Carrying on the dusky theme of the week, yesterday I was caught out by that recent time shift into the bleak dark of winter. Seems to happen every year: one moment the memory of lingering summer nights is still fresh, the next we’re plunging into the darkest three months. If you don’t get your birding in early, the day starts to run away from you, but never fear — I’m actually rather fond of being out at dusk. It’s quite the best time for a walk, with the possible exception of early in the morning. Or midnight.
Setting out along the canal in Theale, I was indeed rewarded with many of the classic sights and sounds of birding just after sunset. Blackbirds called repeated staccato notes enthusiastically from the scrub, as if to reassure themselves of each other’s whereabouts before settling down to rest. The occasional squadron of large gulls planed over, beginning their gentle descent into gravel pit roosts, undersides picked out in the last pink-orange gasp of the afternoon. Few corvids in the area, but out in the countryside long lines of rooks and jackdaws on their nightly commute would be another thing to watch for — of which more to come later this week.

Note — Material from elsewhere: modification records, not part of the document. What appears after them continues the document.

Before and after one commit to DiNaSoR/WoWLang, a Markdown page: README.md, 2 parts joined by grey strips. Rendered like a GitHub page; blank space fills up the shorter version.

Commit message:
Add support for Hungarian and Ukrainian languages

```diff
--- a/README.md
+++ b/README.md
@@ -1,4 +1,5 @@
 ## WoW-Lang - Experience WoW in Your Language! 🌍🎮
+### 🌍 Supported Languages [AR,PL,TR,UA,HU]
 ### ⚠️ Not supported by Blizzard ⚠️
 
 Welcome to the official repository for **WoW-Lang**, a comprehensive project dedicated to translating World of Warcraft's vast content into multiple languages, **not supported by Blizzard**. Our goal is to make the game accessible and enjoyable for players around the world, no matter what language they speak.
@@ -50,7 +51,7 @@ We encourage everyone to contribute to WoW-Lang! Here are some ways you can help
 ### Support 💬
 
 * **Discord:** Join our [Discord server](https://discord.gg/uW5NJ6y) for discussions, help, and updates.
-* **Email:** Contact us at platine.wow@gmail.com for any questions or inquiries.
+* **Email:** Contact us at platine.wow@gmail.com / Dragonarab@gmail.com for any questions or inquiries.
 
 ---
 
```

When I finally got a good view across the largest of the pits, and had finished admiring a peregrine barreling past, a quick scan of the gulls revealed a potential yellow-legged sat up on a buoy. Which leads me to dusk-derived birding lesson number one: obtain half-decent optics. I spent far less than a fortune on both binoculars and spotting scope, but they both contain half-decent glass — and the difference between that and very cheap glass is revelatory. They both seem to gather light, scurrying off and bringing it eagerly back to your eyes; things in shadow via the naked eye are resolved as birds of colour. Without, that would merely have been an indeterminate gull. With a bigger lens, it would probably have been firmer than ‘potential’, but never mind.

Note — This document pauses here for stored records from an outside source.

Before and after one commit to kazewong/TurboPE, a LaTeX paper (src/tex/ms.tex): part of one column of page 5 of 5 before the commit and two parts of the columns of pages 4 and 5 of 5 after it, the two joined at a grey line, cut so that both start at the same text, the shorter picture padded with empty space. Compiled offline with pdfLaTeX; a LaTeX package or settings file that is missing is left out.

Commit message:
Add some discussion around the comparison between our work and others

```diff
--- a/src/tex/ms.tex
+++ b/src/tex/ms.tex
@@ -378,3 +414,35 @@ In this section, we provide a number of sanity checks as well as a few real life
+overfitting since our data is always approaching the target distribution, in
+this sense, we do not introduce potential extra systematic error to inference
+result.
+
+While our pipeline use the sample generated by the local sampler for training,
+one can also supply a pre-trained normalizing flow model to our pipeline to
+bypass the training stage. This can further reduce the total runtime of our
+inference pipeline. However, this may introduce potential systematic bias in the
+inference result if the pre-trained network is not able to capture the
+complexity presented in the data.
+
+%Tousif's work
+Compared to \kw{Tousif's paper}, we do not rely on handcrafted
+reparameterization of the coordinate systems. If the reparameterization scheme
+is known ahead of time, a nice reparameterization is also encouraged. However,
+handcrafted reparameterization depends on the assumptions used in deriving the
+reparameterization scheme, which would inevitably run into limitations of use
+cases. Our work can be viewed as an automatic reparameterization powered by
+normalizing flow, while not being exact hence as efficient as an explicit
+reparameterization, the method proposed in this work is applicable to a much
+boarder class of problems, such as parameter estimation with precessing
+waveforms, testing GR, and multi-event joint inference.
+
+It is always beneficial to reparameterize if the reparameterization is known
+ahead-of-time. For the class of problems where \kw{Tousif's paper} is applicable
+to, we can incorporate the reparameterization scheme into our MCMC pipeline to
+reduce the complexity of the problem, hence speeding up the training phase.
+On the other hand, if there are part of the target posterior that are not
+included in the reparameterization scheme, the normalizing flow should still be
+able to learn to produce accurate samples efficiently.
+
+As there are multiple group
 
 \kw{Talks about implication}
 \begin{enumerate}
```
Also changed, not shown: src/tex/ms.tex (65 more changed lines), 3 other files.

Next, I picked out an interesting diving duck, standing out somehow from the rafts of tufties. I got that light-gleaning scope on it, since I knew a drake Scaup had been seen the day before. Unfortunately, by now I had finally run out of light, so colours were out of reach — which brings up birding lesson number two: pattern and shape are important. I made a mental note (for shame, I had no notebook to hand) of a tall, rounded head, complete absence of tuft, white sides not standing out in the dark from the back (which was, by extension, pale), and a sloping, submarine-like shape emerging from the water (when compared to the more ‘upright’ tufted ducks). Looking good for scaup, though I confess I only recorded it as ‘probable’ on the Berkshire news site; I suppose I still lack confidence in my own abilities.
Twilight birding, then, provides both unique pleasures and testing challenges. True enough, it’s easier pickings at noon when shadows are short and the light evenly distributed. But you’d miss out on that special time when birds and other beasts are on the move, and the fleeting present moment of the daytime hours is eclipsed, once more, by the gathering ancient dark. And as the year wanes into autumn, we’re likewise coming into the very season of half-light — as night follows day, so winter is on its way, and the whole hemisphere is feverishly storing food and bedding down in preparation. For me there’s no better time of year to enjoy a crisp-leaved, woodsmoke-scented expedition into the half light.